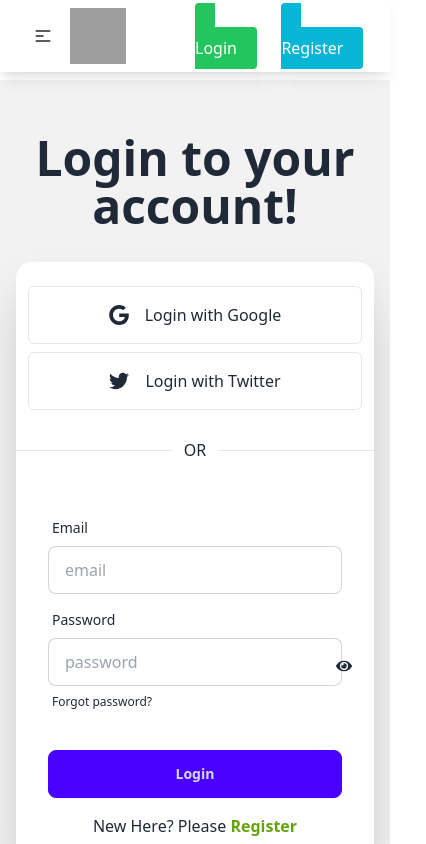
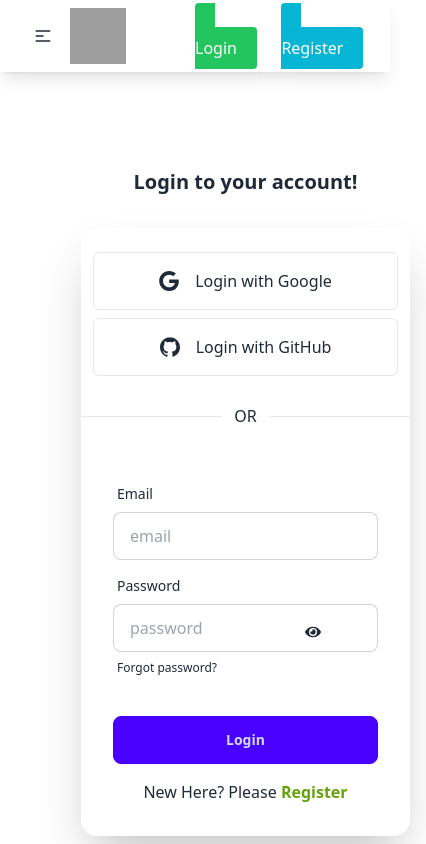
Before and after one commit to himelmia535/Journey-Master-Client, a React (Vite) app: page /login in a window 390 px wide. Shown: the top 844 px of the page, 426 px wide, since content can reach past the window. Built offline with nearby package versions, Linux system fonts and the light colour scheme; no server answers; grey boxes are pictures that could not be loaded.

Commit message:
githublogin

```diff
--- a/src/FirebaseProvider/FirebaseProvider.jsx
+++ b/src/FirebaseProvider/FirebaseProvider.jsx
@@ -1,15 +1,17 @@
 import { createContext, useEffect, useState } from "react";
-import { GoogleAuthProvider, createUserWithEmailAndPassword, onAuthStateChanged, signInWithEmailAndPassword, signInWithPopup } from "firebase/auth";
+import { GithubAuthProvider, GoogleAuthProvider, createUserWithEmailAndPassword, onAuthStateChanged, signInWithEmailAndPassword, signInWithPopup, signOut } from "firebase/auth";
 import auth from '../firebase/firebase.config';
 
 export const AuthContext = createContext(null)
 
     // social auth provider
     const googleProvider = new GoogleAuthProvider();
+    const githubProvider = new GithubAuthProvider();
 
 
 const FirebaseProvider = ({children}) => {
     const[user, setUser] = useState(null)
+    console.log(user);
 
     // create user
     const createUser = (email, password) =>{
@@ -26,6 +28,16 @@ const FirebaseProvider = ({children}) => {
         return signInWithPopup(auth, googleProvider)
     }
 
+    // github login
+    const githubLogin = () =>{
+        return signInWithPopup(auth, githubProvider)
+    }
+
+    // logout
+    const logout = () =>{
+        signOut(auth)
+    }
+
 
     // observer
     useEffect(()=>{
@@ -39,7 +51,9 @@ const FirebaseProvider = ({children}) => {
     const allValues = {
         createUser,
         signInUser,
-        googleLogin
+        googleLogin,
+        githubLogin,
+        logout
     }
 
     return (
--- a/src/pages/Login.jsx
+++ b/src/pages/Login.jsx
@@ -25,14 +25,15 @@ const Login = () => {
       })
   };
 
-  const {googleLogin} = useAuth();
+  // Social Login Auth Receive
+  const {googleLogin, githubLogin} = useAuth();
 
     return (
-        <div>
-             <div className="hero min-h-screen bg-base-200">
+        <div className="w-2/3 mx-auto lg:w-full">
+             <div className="hero min-h-screen lg:bg-base-200">
   <div className="hero-content flex-col ">
     <div className="text-center mb-4 lg:text-left">
-      <h1 className="text-5xl font-bold">Login to your account!</h1>
+      <h1 className="text-xl lg:text-5xl font-bold">Login to your account!</h1>
     </div>
     <div className="card shrink-0 w-full max-w-sm shadow-2xl bg-base-100">
 
@@ -44,11 +45,11 @@ const Login = () => {
 			</svg>
 			<p>Login with Google</p>
 		</button>
-    <button aria-label="Login with Twitter" role="button" className="flex items-center justify-center w-full p-4 space-x-4 border rounded-md focus:ring-2 focus:ring-offset-1 dark:border-gray-600 focus:dark:ring-violet-600">
+    <button onClick={()=>githubLogin()} aria-label="Login with GitHub" role="button" className="flex items-center justify-center w-full p-4 space-x-4 border rounded-md focus:ring-2 focus:ring-offset-1 dark:border-gray-600 focus:dark:ring-violet-600">
 			<svg xmlns="http://www.w3.org/2000/svg" viewBox="0 0 32 32" className="w-5 h-5 fill-current">
-				<path d="M31.937 6.093c-1.177 0.516-2.437 0.871-3.765 1.032 1.355-0.813 2.391-2.099 2.885-3.631-1.271 0.74-2.677 1.276-4.172 1.579-1.192-1.276-2.896-2.079-4.787-2.079-3.625 0-6.563 2.937-6.563 6.557 0 0.521 0.063 1.021 0.172 1.495-5.453-0.255-10.287-2.875-13.52-6.833-0.568 0.964-0.891 2.084-0.891 3.303 0 2.281 1.161 4.281 2.916 5.457-1.073-0.031-2.083-0.328-2.968-0.817v0.079c0 3.181 2.26 5.833 5.26 6.437-0.547 0.145-1.131 0.229-1.724 0.229-0.421 0-0.823-0.041-1.224-0.115 0.844 2.604 3.26 4.5 6.14 4.557-2.239 1.755-5.077 2.801-8.135 2.801-0.521 0-1.041-0.025-1.563-0.088 2.917 1.86 6.36 2.948 10.079 2.948 12.067 0 18.661-9.995 18.661-18.651 0-0.276 0-0.557-0.021-0.839 1.287-0.917 2.401-2.079 3.281-3.396z"></path>
+				<path d="M16 0.396c-8.839 0-16 7.167-16 16 0 7.073 4.584 13.068 10.937 15.183 0.803 0.151 1.093-0.344 1.093-0.772 0-0.38-0.009-1.385-0.015-2.719-4.453 0.964-5.391-2.151-5.391-2.151-0.729-1.844-1.781-2.339-1.781-2.339-1.448-0.989 0.115-0.968 0.115-0.968 1.604 0.109 2.448 1.645 2.448 1.645 1.427 2.448 3.744 1.74 4.661 1.328 0.14-1.031 0.557-1.74 1.011-2.135-3.552-0.401-7.287-1.776-7.287-7.907 0-1.751 0.62-3.177 1.645-4.297-0.177-0.401-0.719-2.031 0.141-4.235 0 0 1.339-0.427 4.4 1.641 1.281-0.355 2.641-0.532 4-0.541 1.36 0.009 2.719 0.187 4 0.541 3.043-2.068 4.381-1.641 4.381-1.641 0.859 2.204 0.317 3.833 0.161 4.235 1.015 1.12 1.635 2.547 1.635 4.297 0 6.145-3.74 7.5-7.296 7.891 0.556 0.479 1.077 1.464 1.077 2.959 0 2.14-0.020 3.864-0.020 4.385 0 0.416 0.28 0.916 1.104 0.755 6.4-2.093 10.979-8.093 10.979-15.156 0-8.833-7.161-16-16-16z"></path>
 			</svg>
-			<p>Login with Twitter</p>
+			<p>Login with GitHub</p>
 		</button>
       </div>
 
@@ -71,7 +72,7 @@ const Login = () => {
             <span className="label-text">Password</span>
           </label>
           <input name="password" type={showPassword ? "text" : "password"} placeholder="password" className="input input-bordered" {...register("password", { required: true })} />
-          <span className="absolute mt-14 ml-72" onClick={()=> setShowPassword(!showPassword)}>
+          <span className="absolute mt-14 ml-48 lg:ml-72" onClick={()=> setShowPassword(!showPassword)}>
 	            {
 	              showPassword ? <FaEyeSlash></FaEyeSlash> : <FaEye></FaEye>
 	            }
```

####################

_What to work on:_
Show every line above in which the word "showPassword" appears.

_Solution to this problem:_
           <input name="password" type={showPassword ? "text" : "password"} placeholder="password" className="input input-bordered" {...register("password", { required: true })} />
-          <span className="absolute mt-14 ml-72" onClick={()=> setShowPassword(!showPassword)}>
+          <span className="absolute mt-14 ml-48 lg:ml-72" onClick={()=> setShowPassword(!showPassword)}>
 	              showPassword ? <FaEyeSlash></FaEyeSlash> : <FaEye></FaEye>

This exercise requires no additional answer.